━━━ Input for this task ━━━
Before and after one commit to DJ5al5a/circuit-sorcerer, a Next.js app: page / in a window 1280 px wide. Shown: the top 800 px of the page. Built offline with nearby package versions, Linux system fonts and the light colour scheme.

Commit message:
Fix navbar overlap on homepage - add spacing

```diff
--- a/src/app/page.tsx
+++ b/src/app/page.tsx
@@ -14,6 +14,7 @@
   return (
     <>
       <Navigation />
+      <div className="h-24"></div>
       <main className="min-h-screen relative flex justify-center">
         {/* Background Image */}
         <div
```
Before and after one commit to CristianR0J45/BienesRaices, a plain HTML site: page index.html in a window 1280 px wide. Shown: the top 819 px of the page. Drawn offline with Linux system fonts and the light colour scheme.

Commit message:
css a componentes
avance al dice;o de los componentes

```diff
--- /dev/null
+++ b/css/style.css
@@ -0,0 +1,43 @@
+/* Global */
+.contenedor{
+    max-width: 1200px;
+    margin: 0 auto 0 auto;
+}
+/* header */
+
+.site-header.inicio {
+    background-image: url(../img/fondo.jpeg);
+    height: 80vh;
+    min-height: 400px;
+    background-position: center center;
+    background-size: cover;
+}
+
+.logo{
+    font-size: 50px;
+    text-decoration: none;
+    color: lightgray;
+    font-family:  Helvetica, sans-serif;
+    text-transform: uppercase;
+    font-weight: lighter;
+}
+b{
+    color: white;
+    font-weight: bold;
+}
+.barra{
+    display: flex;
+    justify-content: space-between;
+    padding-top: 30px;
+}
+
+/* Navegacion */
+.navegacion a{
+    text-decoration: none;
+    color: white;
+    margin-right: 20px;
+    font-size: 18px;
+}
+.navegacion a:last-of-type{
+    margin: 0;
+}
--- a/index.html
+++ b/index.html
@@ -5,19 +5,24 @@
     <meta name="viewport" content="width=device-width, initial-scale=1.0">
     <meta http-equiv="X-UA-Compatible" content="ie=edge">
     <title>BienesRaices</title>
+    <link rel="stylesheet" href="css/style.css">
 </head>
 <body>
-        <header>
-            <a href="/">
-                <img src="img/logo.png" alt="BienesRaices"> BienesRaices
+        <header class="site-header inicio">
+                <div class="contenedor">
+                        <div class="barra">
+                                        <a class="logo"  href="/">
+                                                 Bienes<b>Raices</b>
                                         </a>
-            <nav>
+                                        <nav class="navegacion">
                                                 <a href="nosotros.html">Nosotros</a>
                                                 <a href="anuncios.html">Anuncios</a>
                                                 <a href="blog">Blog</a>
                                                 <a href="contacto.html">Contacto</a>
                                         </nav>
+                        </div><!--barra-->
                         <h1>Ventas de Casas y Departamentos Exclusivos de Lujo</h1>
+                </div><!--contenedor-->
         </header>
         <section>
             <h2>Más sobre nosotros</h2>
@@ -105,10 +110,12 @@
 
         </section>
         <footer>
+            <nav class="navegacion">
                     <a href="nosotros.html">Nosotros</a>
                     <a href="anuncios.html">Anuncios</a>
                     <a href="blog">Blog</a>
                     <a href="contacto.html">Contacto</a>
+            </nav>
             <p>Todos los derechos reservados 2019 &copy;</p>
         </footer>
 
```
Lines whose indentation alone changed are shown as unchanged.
━━━
Activity -> Within the listing above, filter for lines holding the string "Linux" and copy each one.

Answer ->
Before and after one commit to DJ5al5a/circuit-sorcerer, a Next.js app: page / in a window 1280 px wide. Shown: the top 800 px of the page. Built offline with nearby package versions, Linux system fonts and the light colour scheme.
Before and after one commit to CristianR0J45/BienesRaices, a plain HTML site: page index.html in a window 1280 px wide. Shown: the top 819 px of the page. Drawn offline with Linux system fonts and the light colour scheme.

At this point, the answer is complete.